SOUTH PORTLAND — The city will save about $7.5 million on the total cost of high school renovations thanks to favorable borrowing conditions.
"This is a substantial savings," Finance Director Greg L'Heureux told the City Council Monday. "It's significant."
The city issued $30 million in bonds recently in the initial phase of financing for the $41.5 million high school project. Because of the city's best-in-the-state bond rating, creditors offered more money to lock in a slightly higher interest rate: $2.64 million that will not have to be repaid. The city's effective interest rate is about 2.5 percent.
On Monday, councilors approved using that extra money to cushion the burden of debt on taxpayers: $2 million will be applied directly to the high school renovations, preventing further debt, while roughly $640,000 will be put in a reserve account that L'Heureux estimated will earn more than $700,000 in interest over the next three fiscal years.
Favorable financial conditions also resulted in the city cutting $100,000 out of the fiscal 2013 budget for the high school construction, which shaved about 3 cents from the property tax rate.
Councilors on Monday also unanimously approved the fiscal 2013 budget. The School Department portion of the budget, about $40 million, was approved by voters in May.
After some fine-tuning in the past month, the city's total budget, including municipal and school spending, is $86.2 million, a 1.42 percent increase over the current year. That includes a $55.1 million demand on taxpayers, a 3.49 percent increase over the current year.
The budget results in a property tax-rate increase of 53 cents, up to $16.63 per $1,000 of assessed value. For the average South Portland taxpayer, with a property value of $180,000, that's an increase of $95.40.
In other business, the council made it more difficult for residents to qualify for General Assistance. Before the change, a single-person household qualified for general assistance if the individual earned less than $812 per month. Now, the income limit has been dropped to $713.
Councilors begrudgingly accepted the change, which keeps the city in line with state requirements. If they didn't go along, the state would stop matching the city's general assistance spending.
Councilor Tom Coward voted against the change. He said he understood the city needed to swallow the medicine to avoid punishment, but that "someone's got to stand up and say this stinks."
"This essentially tries to balance the state budget on the backs of the poorest of the poor," he said. "You can do it, but you're not going to have my help."
The council also approved an $18,300 contract with Headlight Audio Visual for the purchase of four SmartBoards, three of which will go to Skillin Elementary School.
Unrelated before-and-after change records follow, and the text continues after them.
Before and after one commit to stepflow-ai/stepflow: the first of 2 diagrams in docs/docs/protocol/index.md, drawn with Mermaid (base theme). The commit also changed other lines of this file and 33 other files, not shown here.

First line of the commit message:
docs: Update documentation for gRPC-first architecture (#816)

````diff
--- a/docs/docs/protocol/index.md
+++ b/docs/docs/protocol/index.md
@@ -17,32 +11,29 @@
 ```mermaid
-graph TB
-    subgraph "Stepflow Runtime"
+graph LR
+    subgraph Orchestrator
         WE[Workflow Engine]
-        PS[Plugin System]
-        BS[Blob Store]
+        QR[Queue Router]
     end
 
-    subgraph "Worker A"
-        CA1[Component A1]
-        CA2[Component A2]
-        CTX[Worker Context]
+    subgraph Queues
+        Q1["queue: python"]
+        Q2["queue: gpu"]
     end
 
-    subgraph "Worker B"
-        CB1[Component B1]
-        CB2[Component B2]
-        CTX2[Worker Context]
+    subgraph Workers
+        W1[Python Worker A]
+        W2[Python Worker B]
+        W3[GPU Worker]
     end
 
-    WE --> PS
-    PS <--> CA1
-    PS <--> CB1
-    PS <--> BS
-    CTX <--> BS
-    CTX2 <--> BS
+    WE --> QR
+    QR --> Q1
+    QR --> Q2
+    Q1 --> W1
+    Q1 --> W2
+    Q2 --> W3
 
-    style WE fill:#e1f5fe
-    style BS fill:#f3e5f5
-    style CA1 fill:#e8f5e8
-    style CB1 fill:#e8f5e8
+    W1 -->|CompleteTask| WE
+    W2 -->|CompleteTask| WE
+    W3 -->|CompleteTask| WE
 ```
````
The remaining teaching device will go to Small Elementary School.
Councilors also approved a 1.5 percent cost-of-living wage increase for its 133 nonunion employees and for the city clerk. The total wage increases will cost the city about $89,800 in fiscal 2013.